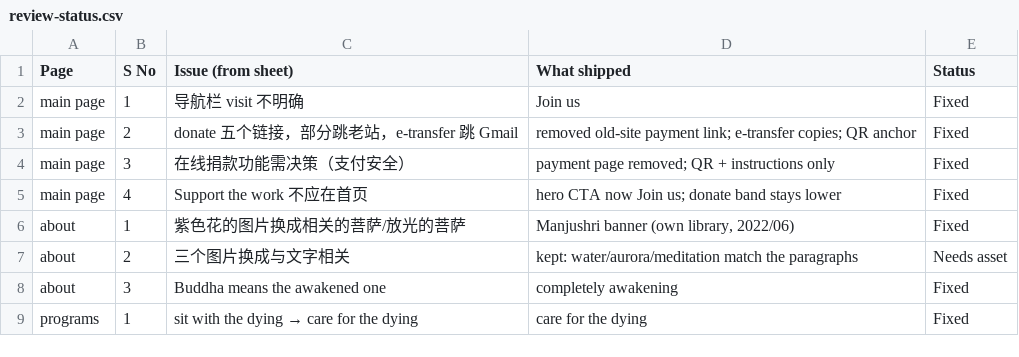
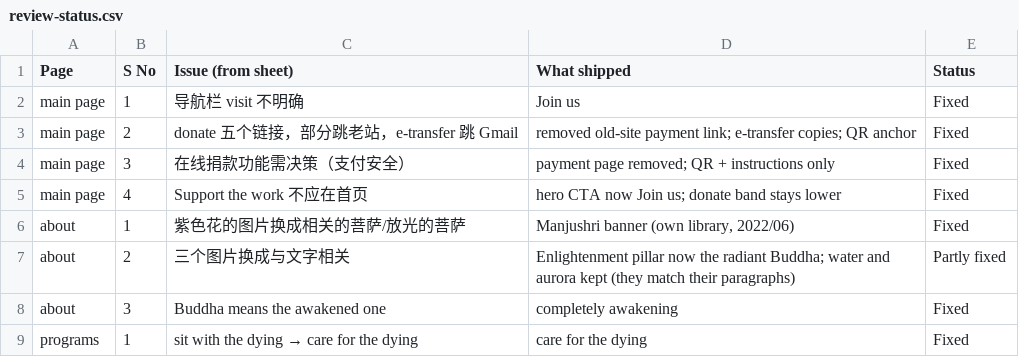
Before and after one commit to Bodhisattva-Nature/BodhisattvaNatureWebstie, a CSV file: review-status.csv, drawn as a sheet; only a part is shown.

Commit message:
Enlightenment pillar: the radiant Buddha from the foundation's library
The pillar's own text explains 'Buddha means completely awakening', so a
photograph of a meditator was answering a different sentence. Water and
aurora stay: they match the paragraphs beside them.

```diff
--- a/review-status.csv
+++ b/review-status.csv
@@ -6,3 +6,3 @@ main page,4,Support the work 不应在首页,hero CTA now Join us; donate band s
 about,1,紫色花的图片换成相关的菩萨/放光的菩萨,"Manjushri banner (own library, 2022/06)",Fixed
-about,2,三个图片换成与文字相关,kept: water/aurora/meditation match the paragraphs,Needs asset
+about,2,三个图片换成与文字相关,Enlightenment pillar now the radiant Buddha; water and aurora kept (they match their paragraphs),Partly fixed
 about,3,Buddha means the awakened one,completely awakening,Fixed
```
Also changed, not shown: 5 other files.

........

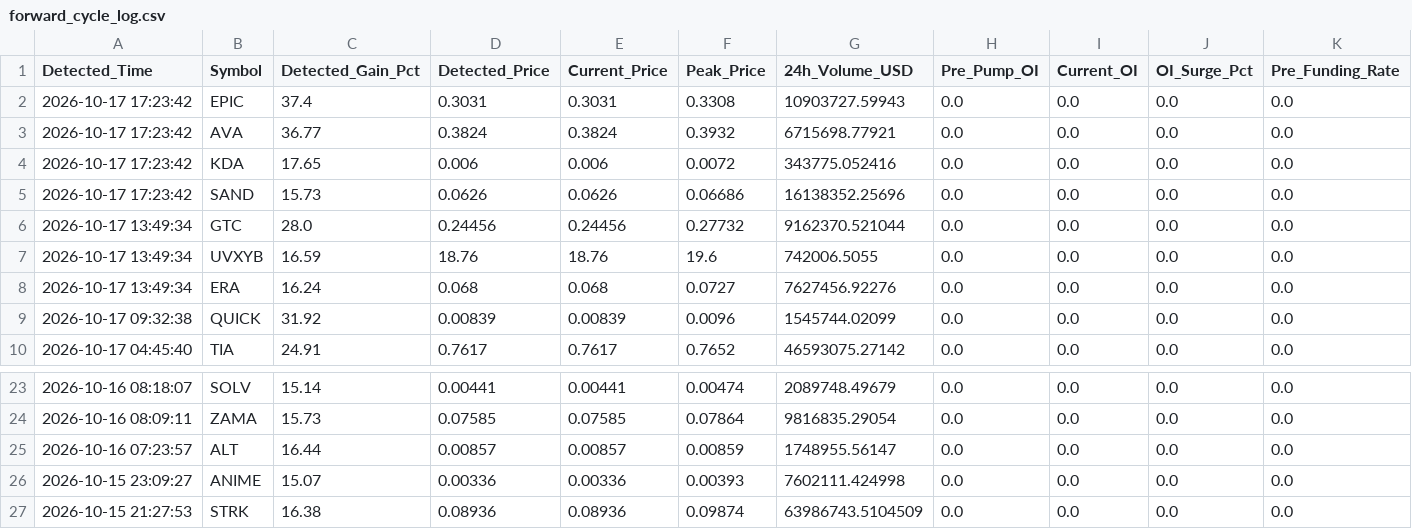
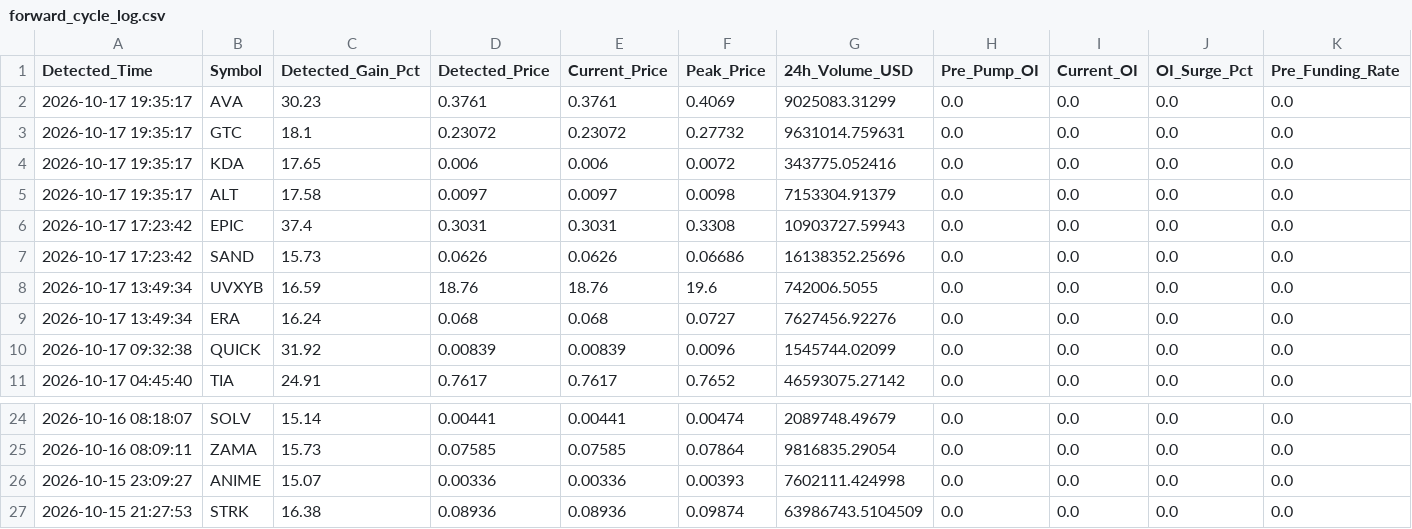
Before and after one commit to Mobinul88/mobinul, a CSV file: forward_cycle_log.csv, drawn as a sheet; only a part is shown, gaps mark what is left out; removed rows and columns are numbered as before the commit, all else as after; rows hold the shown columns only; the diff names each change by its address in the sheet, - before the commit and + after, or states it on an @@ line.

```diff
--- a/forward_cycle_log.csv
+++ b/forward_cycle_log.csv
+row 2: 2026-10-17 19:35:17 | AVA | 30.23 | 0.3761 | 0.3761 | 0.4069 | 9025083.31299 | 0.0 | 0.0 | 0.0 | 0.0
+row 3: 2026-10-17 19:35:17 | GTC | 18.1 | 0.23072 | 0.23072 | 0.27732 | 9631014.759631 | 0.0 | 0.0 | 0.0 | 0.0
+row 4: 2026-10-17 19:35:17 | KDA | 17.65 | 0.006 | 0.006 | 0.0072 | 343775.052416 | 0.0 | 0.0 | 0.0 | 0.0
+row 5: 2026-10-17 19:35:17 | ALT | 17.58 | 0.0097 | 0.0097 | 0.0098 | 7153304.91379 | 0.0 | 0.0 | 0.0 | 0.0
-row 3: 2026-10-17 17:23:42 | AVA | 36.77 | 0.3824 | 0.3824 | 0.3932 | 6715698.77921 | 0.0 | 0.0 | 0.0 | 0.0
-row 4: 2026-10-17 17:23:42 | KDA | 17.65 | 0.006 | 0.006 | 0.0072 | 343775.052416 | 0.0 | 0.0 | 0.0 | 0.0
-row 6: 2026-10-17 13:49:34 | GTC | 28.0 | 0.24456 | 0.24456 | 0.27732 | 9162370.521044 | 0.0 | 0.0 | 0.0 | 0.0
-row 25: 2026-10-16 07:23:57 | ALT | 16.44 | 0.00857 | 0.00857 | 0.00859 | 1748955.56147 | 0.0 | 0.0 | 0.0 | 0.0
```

........

* **WHAT IS EXPECTED**: For the word "they", count the lines of the records above that hold it and state only that count.

* **EXPECTED ANSWER**: 2